The Davos Forum in January each year is “the place where to be” for some 3,000 prominent figures in the economic, financial and political fields from 90 countries.
Tunisian Prime Minister Youssef Chahed was invited by the president of the Davos Forum and it is for the second time that he finds himself in the big leagues, approached by major media such as CNN.
He was engaged in the favorite sport of almost all the great personalities present, the “speed dating”, between two assignments or two panels of the Forum in order to optimize this presence in the higher global political and economic spheres.
The opportunity is thus provided for the Tunisian Prime Minister to lobby for his country, dispel doubts about the prospects of ending the crisis, plead the Tunisian cause, explain the importance of 2019 as a pivotal year in the process of political and economic transition and especially to sensitize the partners of Tunisia to redouble efforts to support it on the path of the success of its dual political and economic process.
It is true, however, that Tunisia’s partners are already starting to get impatient and are telling it to the Prime Minister.
In fact, speaking on Tuesday during one of the multiple panels, Youssef Chahed announced the reforms undertaken by his government to improve the investment climate.
He ended by saying, while mentioning the socio-political situation: “we are living a period of transition, since 2011, and the political transition has a cost, because the economy has been suffering for 5 years, and we must not forget that we have suffered terrorist attacks.
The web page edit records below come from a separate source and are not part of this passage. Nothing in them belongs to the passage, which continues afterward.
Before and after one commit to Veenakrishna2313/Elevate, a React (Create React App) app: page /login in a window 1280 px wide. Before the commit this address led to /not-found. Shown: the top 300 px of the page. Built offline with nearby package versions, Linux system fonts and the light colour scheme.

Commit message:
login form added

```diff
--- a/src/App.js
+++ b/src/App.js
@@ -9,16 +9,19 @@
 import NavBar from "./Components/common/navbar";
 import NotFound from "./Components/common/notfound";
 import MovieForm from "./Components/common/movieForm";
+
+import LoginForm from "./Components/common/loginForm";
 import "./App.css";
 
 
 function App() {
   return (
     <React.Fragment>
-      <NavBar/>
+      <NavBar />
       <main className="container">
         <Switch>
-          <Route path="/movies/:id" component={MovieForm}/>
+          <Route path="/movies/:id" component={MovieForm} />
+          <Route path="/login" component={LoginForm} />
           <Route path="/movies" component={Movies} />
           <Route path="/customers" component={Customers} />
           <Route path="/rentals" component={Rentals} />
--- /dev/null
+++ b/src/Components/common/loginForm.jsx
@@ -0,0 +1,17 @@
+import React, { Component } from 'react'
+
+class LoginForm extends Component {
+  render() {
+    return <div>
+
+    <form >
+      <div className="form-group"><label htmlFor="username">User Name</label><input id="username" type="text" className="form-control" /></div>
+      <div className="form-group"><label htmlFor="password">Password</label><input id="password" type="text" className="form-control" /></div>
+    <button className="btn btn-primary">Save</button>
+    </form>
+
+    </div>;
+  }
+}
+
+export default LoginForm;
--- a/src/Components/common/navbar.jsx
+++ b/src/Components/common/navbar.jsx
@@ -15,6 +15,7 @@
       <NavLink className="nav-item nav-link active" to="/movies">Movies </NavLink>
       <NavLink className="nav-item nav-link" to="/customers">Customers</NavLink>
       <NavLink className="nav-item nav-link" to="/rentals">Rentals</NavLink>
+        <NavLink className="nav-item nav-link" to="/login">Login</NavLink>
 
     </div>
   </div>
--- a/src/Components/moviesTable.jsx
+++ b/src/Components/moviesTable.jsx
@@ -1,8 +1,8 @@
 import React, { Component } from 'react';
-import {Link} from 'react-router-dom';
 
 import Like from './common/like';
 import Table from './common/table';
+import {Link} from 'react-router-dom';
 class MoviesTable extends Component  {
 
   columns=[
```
It must be considered that it remains possible to manage this cost.
And the moderator of the panel to challenge him: “this story is repeated at each session in Davos.” This is to say that Tunisia will have more and more trouble attracting the sympathy of Western democracies.
The mere fact of having become the only democracy in the Arab world or of being behind the so-called “Arab Spring” will no longer suffice to claim help in getting out of the political and economic slumps, where year by year, refusing to give top priority to the economy to stay on international radar, cooperation and investment.
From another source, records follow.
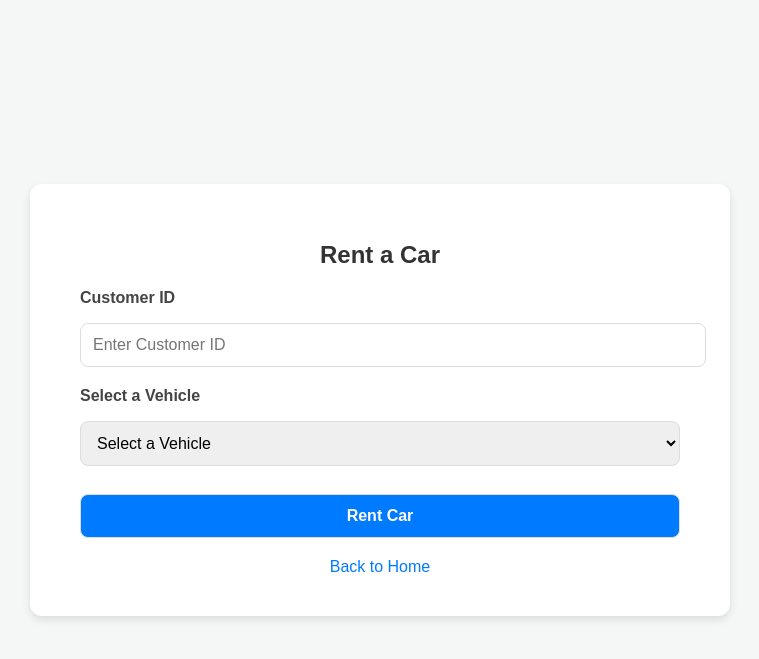
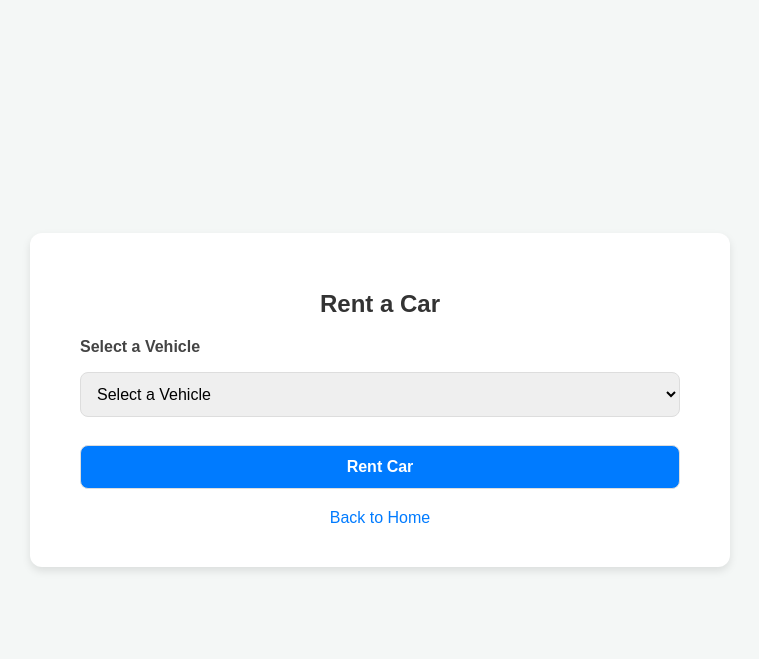
Before and after one commit to ljh6137/Park-database, a Django app: page /management/rent_car/ in a window 1280 px wide. Shown: the top 659 px of the page, without its empty margins (260-1019 px from the left). Run offline with Django 5.2, Linux system fonts and the light colour scheme; the visitor is signed in with stand-in values (Sample User, id 1); data that the repository does not hold is empty.

Commit message:
give a demo

```diff
--- a/back-end/management/templates/management/rent_car.html
+++ b/back-end/management/templates/management/rent_car.html
@@ -136,11 +136,6 @@
             {% csrf_token %}
 
             <div class="form-group">
-                <label for="customer_id">Customer ID</label>
-                <input type="text" id="customer_id" name="customer_id" required placeholder="Enter Customer ID">
-            </div>
-
-            <div class="form-group">
                 <label for="vehicle_id">Select a Vehicle</label>
                 <select id="vehicle_id" name="vehicle_id" required>
                     <option value="" disabled selected>Select a Vehicle</option>
--- a/back-end/management/views.py
+++ b/back-end/management/views.py
@@ -44,6 +44,9 @@ def register(request):
         # 创建用户并加密密码
         user = User.objects.create_user(username=username, password=password)
 
+        # 创建对应的 Customer 实例
+        customer = Customer.objects.create(user=user, ID=username, name=username, contact="")  # 可以根据需要设置默认的 contact
+
         # 提示用户注册成功
         messages.success(request, 'Registration successful! Please log in.')
 
@@ -51,6 +54,7 @@ def register(request):
         return redirect('login')
 
     return render(request, 'management/register.html')
+
 
 
 
@@ -105,42 +109,31 @@ def login_view(request):
 @login_required
 def rent_car_view(request):
     if request.method == 'POST':
-        vehicle_id = request.POST['vehicle_id']
+        vehicle_id = request.POST.get('vehicle_id')
+
         try:
-            # 获取客户实例
+            # 获取当前登录的用户来查找关联的 Customer 实例
             customer = get_object_or_404(Customer, user=request.user)
         except Customer.DoesNotExist:
-            messages.error(request, "No Customer found for this user.")
-            return redirect('rent_car')
-    # 获取所有可租赁的车辆
-    available_vehicles = Vehicle.objects.filter(info_model__Car_ID__Is_leased=False)
+            messages.error(request, "You need to complete your customer profile before renting a car.")
+            return redirect('profile')  # 重定向到用户个人资料页面或其他页面
 
-    if request.method == 'POST':
-        vehicle_id = request.POST['vehicle_id']
-
-        # 使用当前登录的用户来获取对应的 Customer 实例
-        customer = get_object_or_404(Customer, user=request.user)  # 使用 'user' 字段来查找 Customer
-
-        # 查找车辆
         try:
             vehicle = Vehicle.objects.get(Model=vehicle_id)
         except Vehicle.DoesNotExist:
             messages.error(request, "Vehicle not found.")
             return redirect('rent_car')
 
-        # 查找仓库条目
         try:
             repository = Repository.objects.get(Car_ID=vehicle_id)
         except Repository.DoesNotExist:
             messages.error(request, "Repository entry for vehicle not found.")
             return redirect('rent_car')
 
-        # 检查车辆是否已经租赁
         if repository.Is_leased:
             messages.error(request, "This vehicle is already leased!")
             return redirect('rent_car')
 
-        # 创建租赁记录并更新仓库中的租赁状态
         Lease.objects.create(Car_ID=repository, ID=customer)
         repository.Is_leased = True
         repository.save()
@@ -148,7 +141,7 @@ def rent_car_view(request):
         messages.success(request, "Vehicle leased successfully!")
         return redirect('rent_car')
 
-    # 将可租赁的车辆传递给模板
+    available_vehicles = Vehicle.objects.filter(info_model__Car_ID__Is_leased=False)
     return render(request, 'management/rent_car.html', {'vehicles': available_vehicles})
 
 
```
It also means the reframing that Tunisia will have to make of its image, damaged by the political disputes for plums and by the devastating strikes and without any consideration on the cost of these movements, made in the name of the democracy for which the West congratulated it for a while, and on its chances of getting out of the economic and financial crisis.
Substance, thanks to meetings difficult to cumulate in such a short time
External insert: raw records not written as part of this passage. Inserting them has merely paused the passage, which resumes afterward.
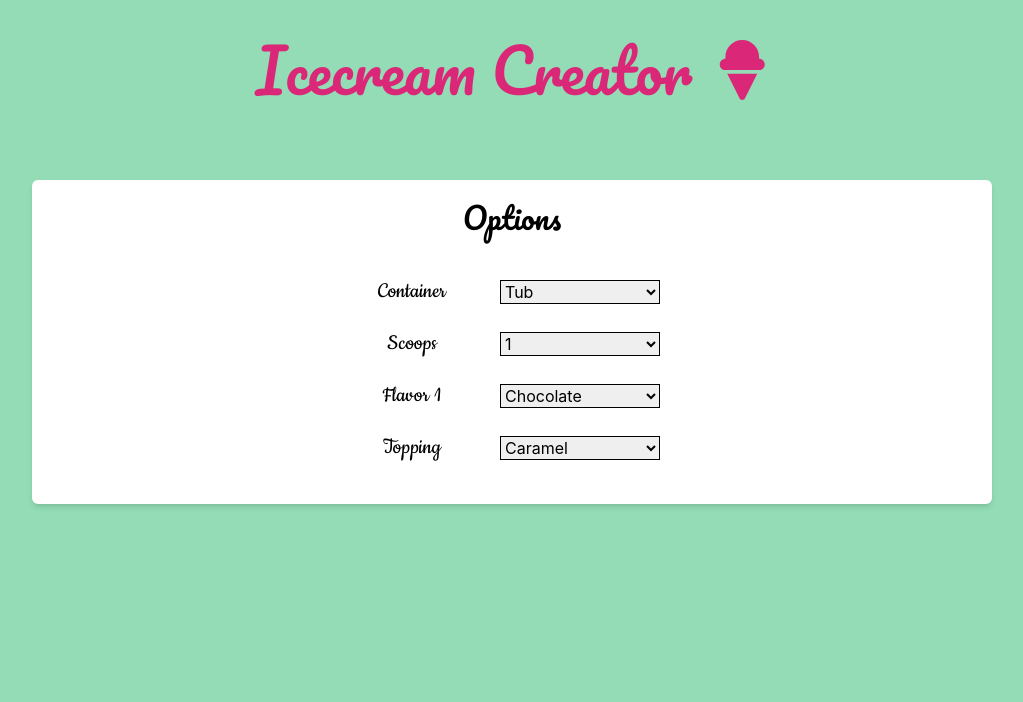
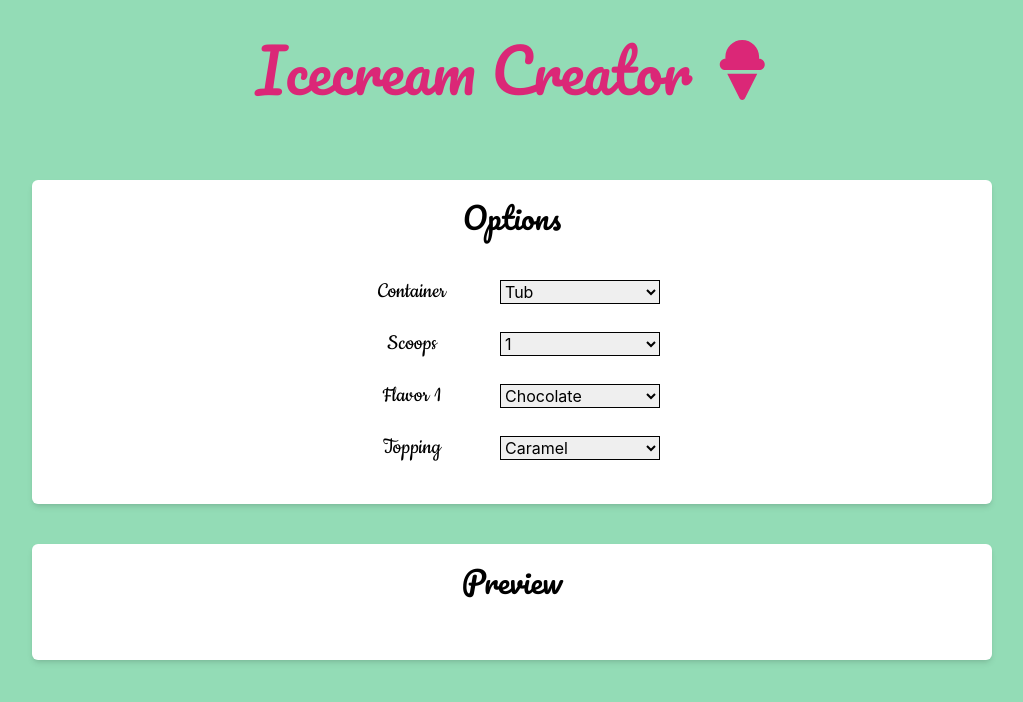
Before and after one commit to tudhak/IcecreamCreator, a React (Create React App) app in the folder client/: page / in a window 1280 px wide. Shown: the top 702 px of the page, without its empty margins (128-1151 px from the left). Built offline with nearby package versions, Linux system fonts and the light colour scheme.

Commit message:
Intialized the Preview component

```diff
--- a/client/src/App.js
+++ b/client/src/App.js
@@ -1,12 +1,14 @@
 import "./index.css";
 import Header from "./components/Header";
 import Options from "./components/Options";
+import Preview from "./components/Preview";
 
 function App() {
   return (
-    <div className="flex flex-col gap-20 justify-center items-center">
+    <div className="flex flex-col gap-10 justify-center items-center">
       <Header />
       <Options />
+      <Preview />
     </div>
   );
 }
--- a/client/src/components/Header.js
+++ b/client/src/components/Header.js
@@ -3,7 +3,7 @@ import { faIceCream } from "@fortawesome/free-solid-svg-icons";
 
 export default function Header() {
   return (
-    <div className="flex justify-center items-center gap-6">
+    <div className="flex justify-center items-center gap-6 mb-10">
       <h1 className="pacifico-regular text-6xl text-pink-600">
         Icecream Creator
       </h1>
--- /dev/null
+++ b/client/src/components/Preview.js
@@ -0,0 +1,7 @@
+export default function Preview() {
+  return (
+    <div className="bg-white rounded-md shadow-md w-4/5 p-5">
+      <h2 className="text-3xl pacifico-regular text-center mb-10">Preview</h2>
+    </div>
+  );
+}
```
However, the Prime Minister does not give up and always embark his staff to preach the good word for his country, hence this brief presence at the Davos Forum.
He met briefly with the Algerian Foreign Minister, the Egyptian Prime Minister, two rather formal meetings, for example with his Egyptian counterpart, with whom there was a brief friendly discussion on football, before returning to serious matters.
Serious things, such as with German Chancellor Angela Merkel who confirmed the support of Germany, a country with which cooperation is most supported and the help is more concrete for the Tunisian economic transition.
This is the same with the president of AfDB to raise his awareness of the importance of support by the African Development Bank for foreign investment in Tunisia.
Akinwumi Adesina said the AfDB is preparing a major program to help create 25 million jobs in African countries and that Tunisia will have a lion’s share.
Or also the European Commissioner for Neighborhood Policies, Johannes Hahn. On the same day, the same Commissioner announced a budget of € 305 M for the economic, political and social inclusion of young Tunisians.
On the last day of his participation in the Davos Forum, Chahed confirmed to an African panel on the “African agenda” Tunisia’s interest in Africa and its willingness to be a commercial platform to develop its exchanges with Europe. He took the opportunity to launch an investment call for those targeting Africa or vice versa.
This means that the actual 24 hours of the Tunisian PM’s visit to Davos Forum have been well used and the seven high-level meetings that have been held have been optimized to reframe the image of Tunisia, a country that is doing what it can to get out of the crisis and that need to be continuously supported, through bilateral cooperation and investment, both economic and human.